### WHAT IS BEING ASKED
Your answer should be one number: the count of lines below that contain "test".

Edit difference data:
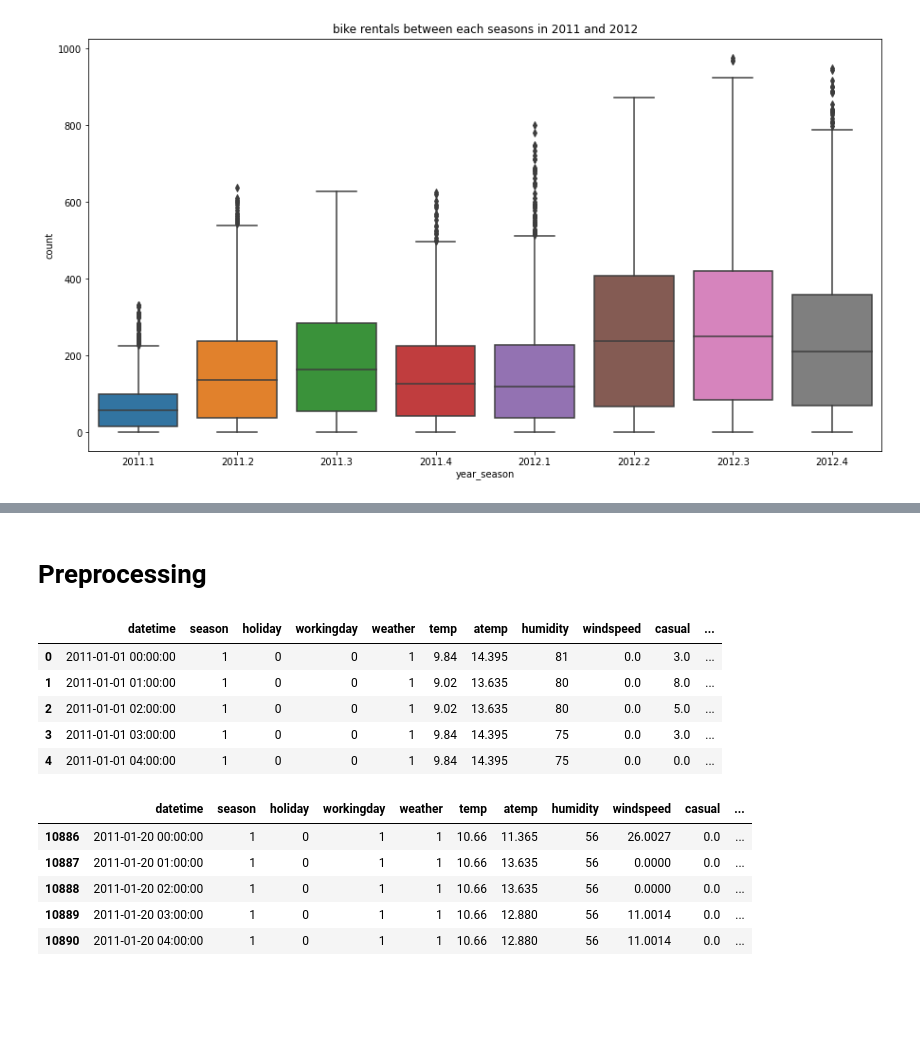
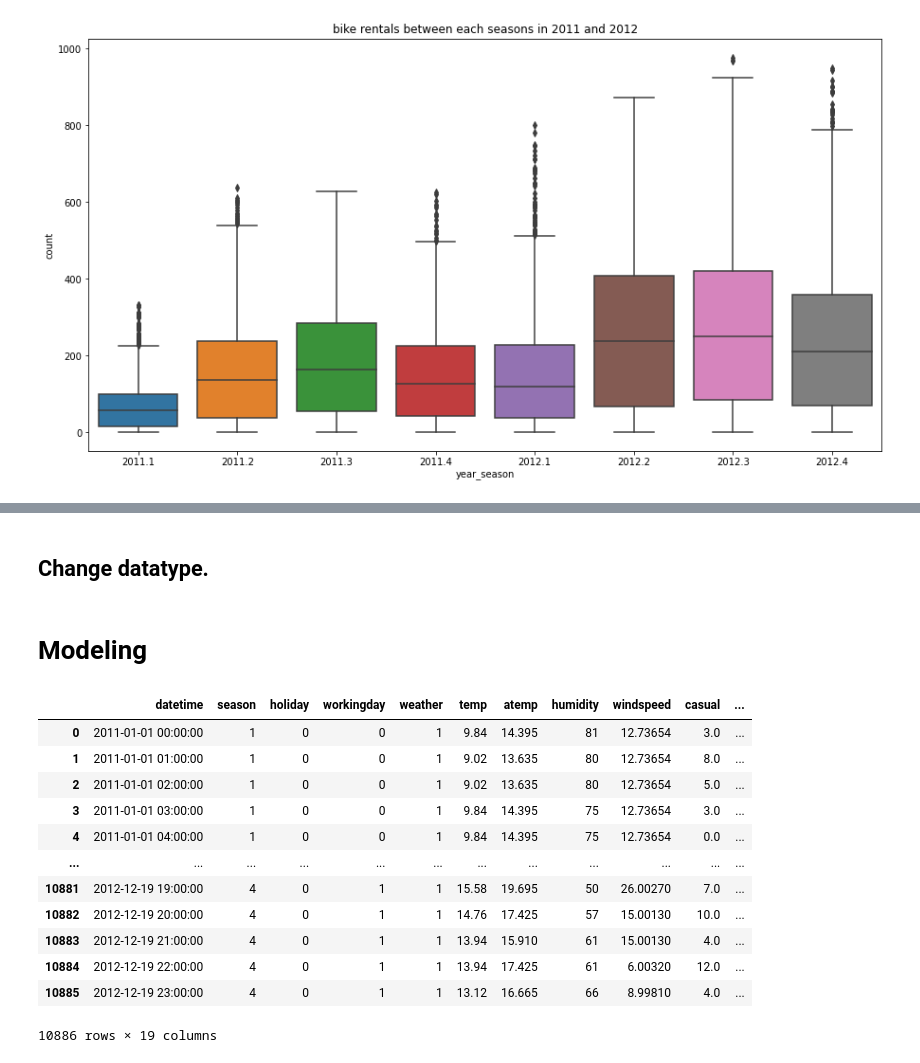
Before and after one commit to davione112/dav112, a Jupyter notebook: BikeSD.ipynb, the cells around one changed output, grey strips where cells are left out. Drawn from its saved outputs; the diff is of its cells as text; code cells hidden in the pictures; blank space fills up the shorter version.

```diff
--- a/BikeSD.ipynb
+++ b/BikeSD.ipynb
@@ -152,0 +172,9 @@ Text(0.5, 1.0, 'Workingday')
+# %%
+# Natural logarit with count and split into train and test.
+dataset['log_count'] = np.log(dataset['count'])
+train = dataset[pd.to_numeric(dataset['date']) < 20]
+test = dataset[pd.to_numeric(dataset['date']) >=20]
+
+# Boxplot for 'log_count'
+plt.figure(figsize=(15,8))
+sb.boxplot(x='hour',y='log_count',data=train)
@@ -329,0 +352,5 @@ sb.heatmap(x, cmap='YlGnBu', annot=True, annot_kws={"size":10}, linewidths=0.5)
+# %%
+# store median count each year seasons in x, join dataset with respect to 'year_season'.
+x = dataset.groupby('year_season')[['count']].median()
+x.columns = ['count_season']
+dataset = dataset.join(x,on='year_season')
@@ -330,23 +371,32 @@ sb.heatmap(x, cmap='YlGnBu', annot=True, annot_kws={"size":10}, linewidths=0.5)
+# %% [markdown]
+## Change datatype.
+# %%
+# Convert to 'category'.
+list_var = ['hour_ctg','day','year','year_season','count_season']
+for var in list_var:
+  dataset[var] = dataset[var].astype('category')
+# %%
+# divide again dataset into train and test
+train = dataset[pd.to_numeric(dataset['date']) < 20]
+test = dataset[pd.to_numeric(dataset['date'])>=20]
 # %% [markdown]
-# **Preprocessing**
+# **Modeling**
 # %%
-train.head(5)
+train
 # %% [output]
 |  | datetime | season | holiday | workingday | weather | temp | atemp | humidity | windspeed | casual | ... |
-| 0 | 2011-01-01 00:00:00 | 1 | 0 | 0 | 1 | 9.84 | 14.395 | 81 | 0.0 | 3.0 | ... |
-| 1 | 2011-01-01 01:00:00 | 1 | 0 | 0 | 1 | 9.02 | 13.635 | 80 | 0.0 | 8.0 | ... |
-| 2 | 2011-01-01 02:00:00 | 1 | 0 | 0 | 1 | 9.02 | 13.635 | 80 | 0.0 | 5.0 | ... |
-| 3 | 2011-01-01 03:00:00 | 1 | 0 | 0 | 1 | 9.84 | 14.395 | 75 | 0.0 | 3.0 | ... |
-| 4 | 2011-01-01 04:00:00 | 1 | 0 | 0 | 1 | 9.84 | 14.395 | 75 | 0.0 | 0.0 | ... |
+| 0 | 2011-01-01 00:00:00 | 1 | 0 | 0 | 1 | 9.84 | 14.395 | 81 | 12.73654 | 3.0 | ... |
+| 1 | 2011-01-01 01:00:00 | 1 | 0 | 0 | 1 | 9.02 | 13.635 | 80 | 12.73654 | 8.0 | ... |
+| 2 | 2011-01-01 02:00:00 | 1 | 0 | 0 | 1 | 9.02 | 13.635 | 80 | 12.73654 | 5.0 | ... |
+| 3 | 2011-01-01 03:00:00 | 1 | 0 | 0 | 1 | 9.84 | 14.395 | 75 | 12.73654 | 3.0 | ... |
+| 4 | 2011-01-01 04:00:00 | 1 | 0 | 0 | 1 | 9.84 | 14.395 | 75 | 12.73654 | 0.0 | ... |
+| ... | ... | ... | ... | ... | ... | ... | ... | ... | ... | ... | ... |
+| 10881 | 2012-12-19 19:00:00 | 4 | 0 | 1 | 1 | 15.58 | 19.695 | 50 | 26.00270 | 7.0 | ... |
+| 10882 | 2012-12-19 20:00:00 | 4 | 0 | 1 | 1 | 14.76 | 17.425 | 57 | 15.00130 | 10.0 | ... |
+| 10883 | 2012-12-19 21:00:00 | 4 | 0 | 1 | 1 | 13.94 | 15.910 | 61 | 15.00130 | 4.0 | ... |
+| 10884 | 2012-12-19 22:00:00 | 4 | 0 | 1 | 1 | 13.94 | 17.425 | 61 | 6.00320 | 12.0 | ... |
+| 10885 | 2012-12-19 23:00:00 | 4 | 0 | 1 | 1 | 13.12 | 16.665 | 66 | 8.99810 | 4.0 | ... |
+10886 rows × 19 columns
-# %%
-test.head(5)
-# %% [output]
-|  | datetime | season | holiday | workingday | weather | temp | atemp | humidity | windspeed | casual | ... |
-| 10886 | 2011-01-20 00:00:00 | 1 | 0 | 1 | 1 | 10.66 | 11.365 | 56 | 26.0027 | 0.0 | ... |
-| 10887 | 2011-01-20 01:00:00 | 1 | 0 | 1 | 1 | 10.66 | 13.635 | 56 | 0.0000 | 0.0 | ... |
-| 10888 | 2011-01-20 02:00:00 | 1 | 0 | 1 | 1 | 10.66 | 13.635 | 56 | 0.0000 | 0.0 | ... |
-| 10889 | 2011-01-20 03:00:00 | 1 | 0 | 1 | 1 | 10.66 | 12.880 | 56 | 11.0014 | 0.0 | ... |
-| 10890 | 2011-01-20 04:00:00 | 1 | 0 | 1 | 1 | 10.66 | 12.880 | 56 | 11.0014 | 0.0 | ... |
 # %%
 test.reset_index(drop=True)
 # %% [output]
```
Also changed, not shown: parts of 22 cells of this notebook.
--
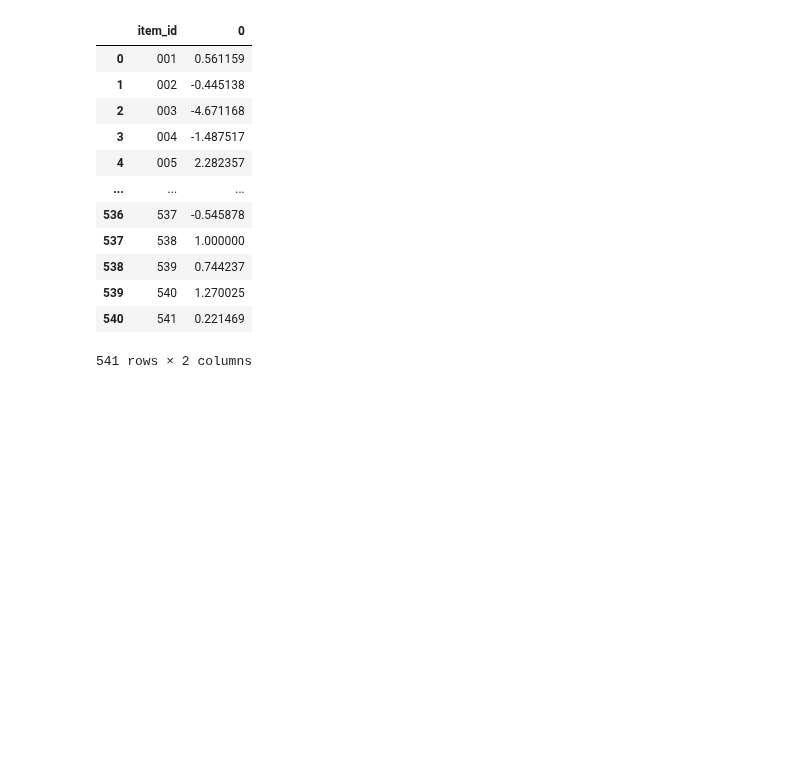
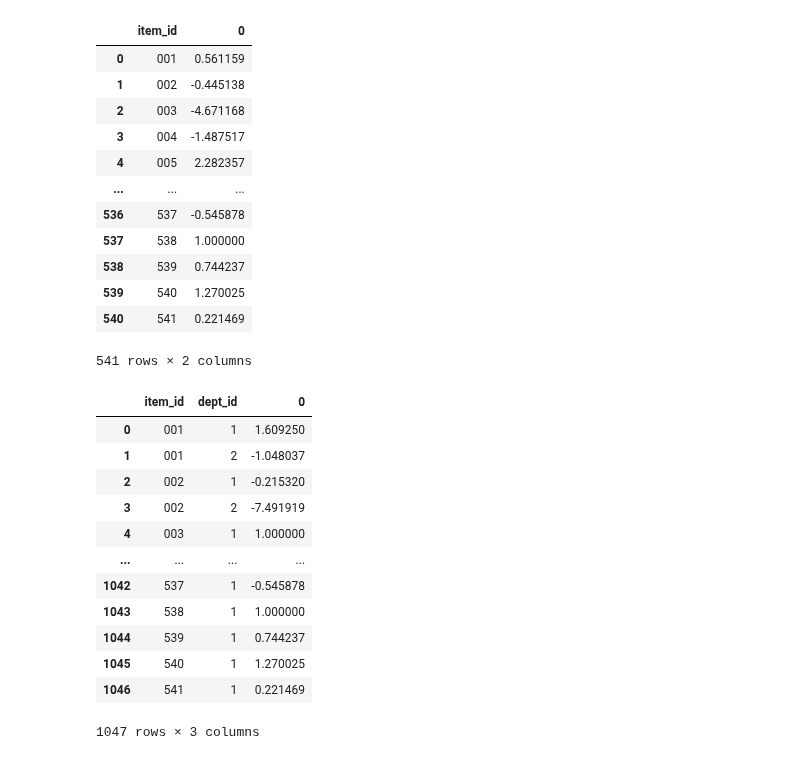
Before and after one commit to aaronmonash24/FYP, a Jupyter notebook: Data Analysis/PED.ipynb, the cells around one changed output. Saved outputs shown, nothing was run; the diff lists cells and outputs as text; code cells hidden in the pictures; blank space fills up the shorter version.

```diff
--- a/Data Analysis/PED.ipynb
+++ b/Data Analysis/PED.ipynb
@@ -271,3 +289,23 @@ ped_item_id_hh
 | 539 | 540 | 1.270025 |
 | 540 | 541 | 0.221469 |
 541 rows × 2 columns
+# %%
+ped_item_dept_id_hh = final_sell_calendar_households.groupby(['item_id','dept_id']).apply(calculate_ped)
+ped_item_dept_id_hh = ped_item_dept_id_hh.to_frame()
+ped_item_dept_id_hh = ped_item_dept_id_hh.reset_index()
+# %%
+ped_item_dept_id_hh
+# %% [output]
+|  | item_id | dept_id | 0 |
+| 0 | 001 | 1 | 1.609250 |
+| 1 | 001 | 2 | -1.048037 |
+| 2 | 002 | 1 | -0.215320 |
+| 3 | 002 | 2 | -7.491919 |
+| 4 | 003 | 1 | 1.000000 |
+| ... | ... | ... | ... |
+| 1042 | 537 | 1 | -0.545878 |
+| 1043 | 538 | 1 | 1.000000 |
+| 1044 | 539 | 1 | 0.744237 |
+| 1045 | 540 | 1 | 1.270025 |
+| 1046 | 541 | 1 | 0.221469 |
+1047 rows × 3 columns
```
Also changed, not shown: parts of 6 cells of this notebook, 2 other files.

### FINISHED EXERCISE
6